The   bell   proclaims   the   summons,   " Bind   on   your   burdens,   O
travellers !"
Dark is the night; there is fear of the wave and a dreadful whirlpool ;
How should they know our state, the careless ones on the shore ?
Wilfully ye distort my every deed to my reproach ;
How should that secret remain concealed, when they make it their
common discourse ?
If thou desire her presence, O Hafiz, forsake her not;
And when thou attainest thy desire, quit the world, and let it go.
Jami.—The last great classical poet of Persia, who
flourished in the fifteenth century, was Abdur Rahman,
known by his title of Jami from his birth at the little
town of Turbat-i-Shaykh-Jam, situated between Meshed
and the Afghan frontier.1 Educated at Samarcand, he
repaired to Herat, where he was well received by Ali
Shir, the Maecenas of the age. His fame soon spread
all over the Moslem world, and among his correspondents
was Mohamed II., the captor of Constantinople.
A story still told of Jami runs that he was once visited
by a rival and for three days the poets engaged in a
contest, answering one another in beautiful verse. Jami,
however, inspired by this rivalry, surpassed himself and
reached superhuman heights. The stranger, realizing his
inferiority, was observed to be overcome, his head fell on
his breast, and when called upon to reply he remained
silent—in the silence of death.
Jami's works, like those of Jalal-u-Din, deal chiefly
with moral philosophy and mysticism. Thanks to Fitz-
Gerald, his Salaman and Absal is the best known of his
works, although the translator does not rise to the heights
he reaches elsewhere. Tusuf and Zulaykha is perhaps the
best known of his works in Persia. The story running

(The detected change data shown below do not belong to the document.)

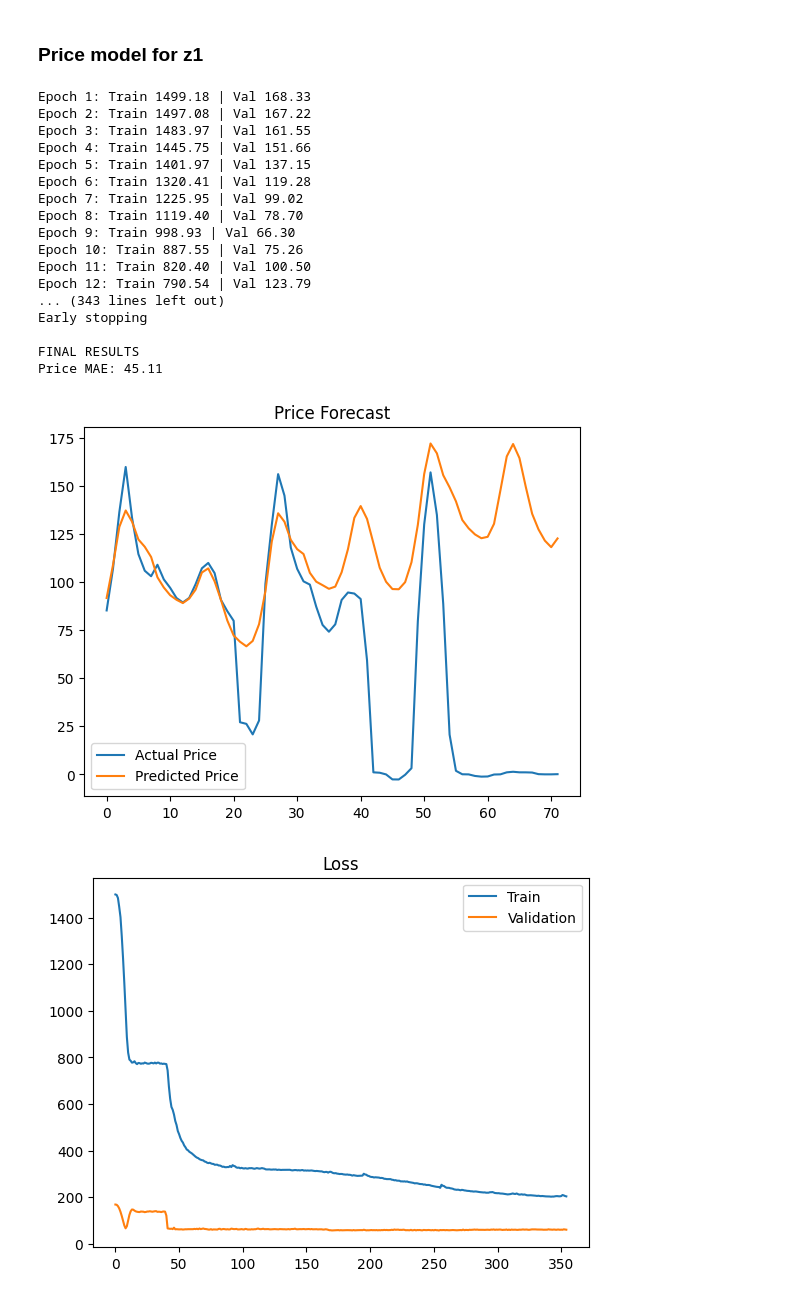
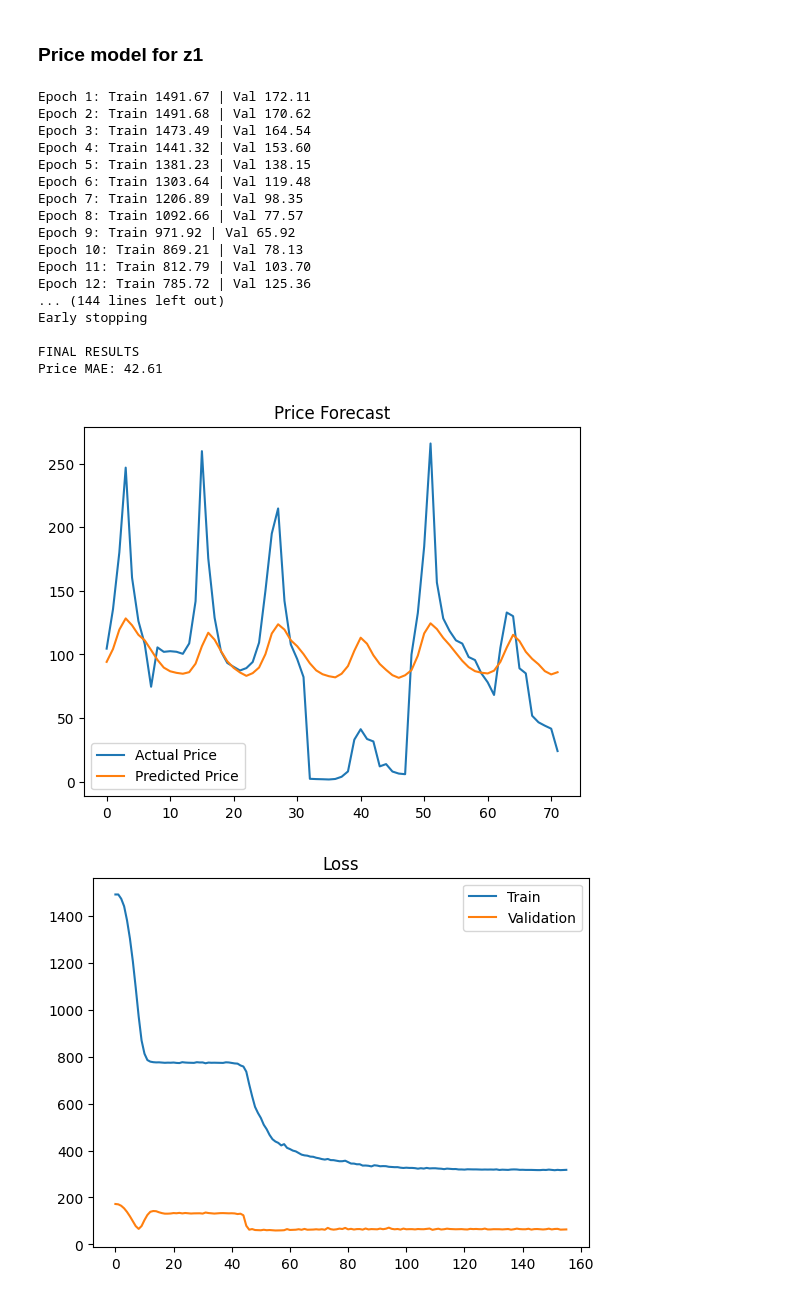
Before and after one commit to JonasDennisHansen/Advanced_business_analytics, a Jupyter notebook: LSTM_ludvig.ipynb, the cells around one changed output. Saved outputs shown, nothing was run; the diff lists cells and outputs as text; code cells hidden in the pictures.

```diff
--- a/LSTM_ludvig.ipynb
+++ b/LSTM_ludvig.ipynb
@@ -446,8 +444,10 @@ EPOCHS = 1000
 
 df = load_and_merge("final_data.csv", weather_paths)
 
+
 # zone filtering
 df = df[df["zone"] == "DK-DK1"].copy()
+
 
 df = basic_features(df, extra_lags=[168])
 df["rolling_mean_24"] = df["value_spot"].rolling(24).mean()
@@ -457,6 +457,12 @@ df = add_time_features(df)
 df = create_targets(df, "value_spot", HORIZON, "price")
 
 target_cols = [f"price_t+{i}" for i in range(1, HORIZON+1)]
+
+drop_cols = ["hour", "day_of_week", "month"]
+
+dfToExport = df[df["datetime"] >= "2024-01-01"].copy()
+df = df[df["datetime"] <= "2024-01-01"].copy()
+pd.DataFrame(dfToExport).to_csv("future_data.csv", index=False)
 
 X_train, X_val, X_test, Y_train, Y_val, Y_test, h_train, h_val, h_test = prepare_data(
     df, target_cols, ["hour", "day_of_week", "month"]
@@ -467,47 +473,47 @@ X_train, X_val, X_test, scaler = scale_data(X_train, X_val, X_test)
 X_train, Y_train = create_sequences(X_train, Y_train, h_train, SEQ_LEN, HORIZON)
 X_val, Y_val = create_sequences(X_val, Y_val, h_val, SEQ_LEN, HORIZON)
 X_test, Y_test = create_sequences(X_test, Y_test, h_test, SEQ_LEN, HORIZON)
 
 train_loader = DataLoader(SeqDataset(X_train, Y_train), batch_size=64, shuffle=True)
 val_loader   = DataLoader(SeqDataset(X_val, Y_val), batch_size=64)
 test_loader  = DataLoader(SeqDataset(X_test, Y_test), batch_size=64)
 
 import LSTM_PRICE
 
 model = LSTM_PRICE.LSTMModelPrice(
     input_dim=X_train.shape[2],
     HORIZON=HORIZON
 )
 model, train_losses, val_losses, best_val = train_model(
     model, train_loader, val_loader,
     nn.L1Loss(),
     torch.optim.Adam(model.parameters(), lr=0.001),
     EPOCHS,
     patience=100
 )
 
 preds, actuals = get_predictions(model, test_loader)
 
 evaluate_and_plot(preds, actuals, HORIZON, mode="price", idx=10)
 plot_losses(train_losses, val_losses)
 # %% [output]
-Epoch 1: Train 1499.18 | Val 168.33
-Epoch 2: Train 1497.08 | Val 167.22
-Epoch 3: Train 1483.97 | Val 161.55
-Epoch 4: Train 1445.75 | Val 151.66
-Epoch 5: Train 1401.97 | Val 137.15
-Epoch 6: Train 1320.41 | Val 119.28
-Epoch 7: Train 1225.95 | Val 99.02
-Epoch 8: Train 1119.40 | Val 78.70
-Epoch 9: Train 998.93 | Val 66.30
-Epoch 10: Train 887.55 | Val 75.26
-Epoch 11: Train 820.40 | Val 100.50
-Epoch 12: Train 790.54 | Val 123.79
-... (343 lines left out)
+Epoch 1: Train 1491.67 | Val 172.11
+Epoch 2: Train 1491.68 | Val 170.62
+Epoch 3: Train 1473.49 | Val 164.54
+Epoch 4: Train 1441.32 | Val 153.60
+Epoch 5: Train 1381.23 | Val 138.15
+Epoch 6: Train 1303.64 | Val 119.48
+Epoch 7: Train 1206.89 | Val 98.35
+Epoch 8: Train 1092.66 | Val 77.57
+Epoch 9: Train 971.92 | Val 65.92
+Epoch 10: Train 869.21 | Val 78.13
+Epoch 11: Train 812.79 | Val 103.70
+Epoch 12: Train 785.72 | Val 125.36
+... (144 lines left out)
 Early stopping
 
 FINAL RESULTS
-Price MAE: 45.11
+Price MAE: 42.61
-[figure, old version]
+[figure, new version]
-[figure, old version]
+[figure, new version]
 # %%
```
Also changed, not shown: parts of 4 cells of this notebook, 3 other files.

through this poem is that Zulaykha, Potiphar's wife, after
tempting Joseph in vain, became blind from weeping, and
Joseph, finding her in this state, prayed that her sight
and beauty might be restored and finally married her.
Sir William Jones translated extracts from the poem, one
of which runs :
In the morning when the raven of night had flown away,
The bird of dawn began to sing;
1 Vide « A Fifth Journey in Persia," Journal Royal Geographical Society, Dec. 1906.